Here are the basics about each of the medicines below. Only common problems with them are listed.

Prescription Medications

  • Leuprolide Acetate
  • Nafarelin Acetate
  • Goserelin Acetate
  • Elagolix
  • Danazol
  • Medroxyprogesterone Acetate
  • Norethindrone
  • Norlutate
  • Progestin-containing Intrauterine Device: Levonorgestrel-releasing intrauterine system
  • Combined estrogen/progesterone oral contraceptives
  • Anasrozole
  • Letrozole
  • Exemestrane

Over-the-Counter Medications

  • Ibuprofen
  • Naproxen sodium

Prescription Medications

Gonadotropin-Releasing Hormone (GnRH) Agonist
Common names are:
  • Leuprolide Acetate
  • Nafarelin Acetate
  • Goserelin Acetate
  • Elagolix
These medicines block the release of hormones that cause ovulation. As a result, estrogen is not made. This stops the menstrual cycle and helps to ease problems.
These can:
  • Ease pain by the second or third month
  • Shrink growths
  • Reduce the chance of growths coming back after surgery
  • Improve quality of life
These medicines can be given by injection or through a nasal spray. They are taken for 6 months or more. Side effects are common and depend on the drug that is taken. They can be severe.
Some problems are:
  • Bone density loss
  • Hot flashes and night sweats
  • Problems sleeping
  • Low sex drive
  • Headache
  • Muscle ache
  • Nausea and vomiting
  • Memory loss
  • Fast heartbeat
  • Skin and hair changes
  • Vaginal dryness or burning
  • Gain or loss of weight
  • Depression
This medicine can decrease bone density. It may affect how long it can be taken.
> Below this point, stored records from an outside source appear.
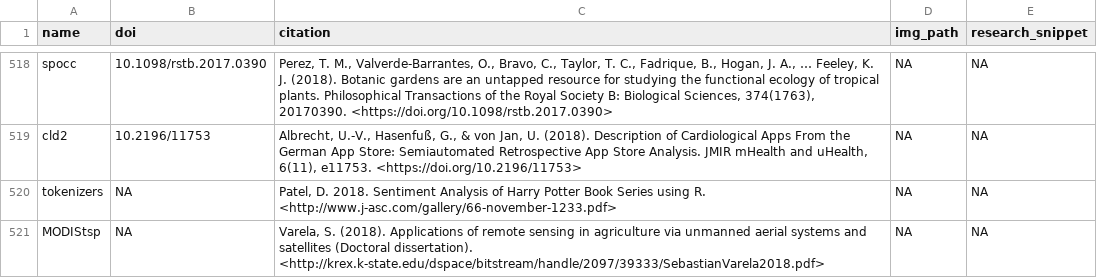
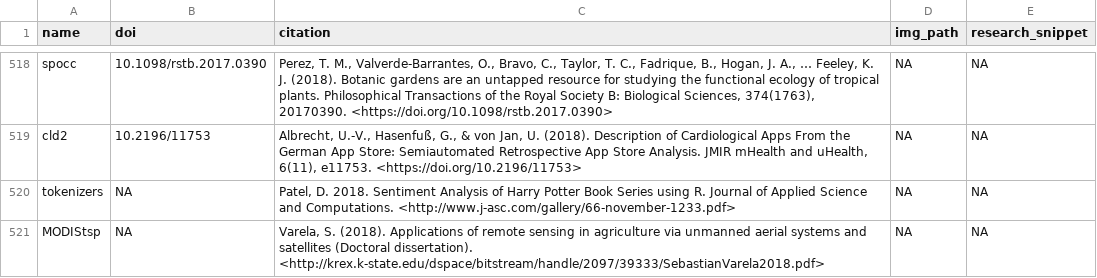
Before and after one commit to ropensci-org/ropensci_citations, a TSV file: citations_all.tsv, drawn as a sheet; only a part is shown, gaps mark what is left out; the diff covers the shown part only.

```diff
--- a/citations_all.tsv
+++ b/citations_all.tsv
@@ -519,3 +519,3 @@ spocc	10.1098/rstb.2017.0390	Perez, T. M., Valverde-Barrantes, O., Bravo, C., Ta
 cld2	10.2196/11753	Albrecht, U.-V., Hasenfuß, G., & von Jan, U. (2018). Description of Cardiological Apps From the German App Store: Semiautomated Retrospective App Store Analysis. JMIR mHealth and uHealth, 6(11), e11753. <https://doi.org/10.2196/11753>	NA	NA
-tokenizers	NA	Patel, D. 2018.  Sentiment Analysis of Harry Potter Book Series using R. <http://www.j-asc.com/gallery/66-november-1233.pdf>	NA	NA
+tokenizers	NA	Patel, D. 2018. Sentiment Analysis of Harry Potter Book Series using R. Journal of Applied Science and Computations. <http://www.j-asc.com/gallery/66-november-1233.pdf>	NA	NA
 MODIStsp	NA	Varela, S. (2018). Applications of remote sensing in agriculture via unmanned aerial systems and satellites (Doctoral dissertation). <http://krex.k-state.edu/dspace/bitstream/handle/2097/39333/SebastianVarela2018.pdf>	NA	NA
```
Also changed, not shown: 28 edited cells elsewhere in this file, citations.tsv, 4 other files.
It may need to be taken with a calcium supplement. It may also cause birth defects. Women who may become pregnant should not take this medicine.
Androgen/Estrogen-Antagonist
Danazol is an androgen, which is a male hormone. It helps ease problems by stopping reproductive hormones from being made. It also stops the menstrual cycle.
It can:
  • Ease pain
  • Shrink growths
It is taken as a pill for 6 to 9 months. It may be given with oral contraceptives to lower the chance of problems. Most are mild and go away when it is stopped.
Some problems are:
  • Higher LDL ("bad") cholesterol
  • Changes in glucose levels
  • Facial hair
  • Weight gain
  • Dandruff
  • A deeper sounding voice
  • Smaller breast size
  • Acne
  • Oily skin
  • Irritation in the vagina
  • Hot flashes
  • Mood swings
It may cause birth defects. Women who may become pregnant should not take this medicine.
Progestins
  • Medroxyprogesterone Acetate
  • Norethindrone
  • Combined estrogen/progesterone oral contraceptives
  • Progestin-containing intrauterine device: Levonorgestrel-releasing intrauterine system
Progestin is a hormone that is released by the ovary during the menstrual cycle. It stops ovulation and the menstrual cycle when it is taken as a medicine. It can help manage mild-to-moderate symptoms. It can also be given as long-term therapy. They are a good choice for women who do not want to become pregnant.
It can:
  • Ease pain
  • Improve quality of life
  • Reduce the chance of growths coming back after surgery (when taken with birth control pills)
They are taken in pill form, by injection, or through an intrauterine device. Injections are typically given once every 3 months. Pills can be given alone or as an estrogen/progestin-combined oral contraceptive. The pill should be taken once per day at about the same time. It should be taken before going to sleep if nausea is a problem.
Some problems are:
  • Spotting
  • Weight gain
  • Mood swings
  • Headaches
  • Tender breasts
  • Acne
  • Nausea
Aromatase Inhibitors
  • Anasrozole
  • Letrozole
  • Exemestrane
Premenopausal women must take this medicine with a GnRH agonist, progestin, or a combined oral contraceptive. A combined oral contraceptive and aromatase inhibitor is most often used. Bone density loss is a risk when it is taken with a GnRH agonist.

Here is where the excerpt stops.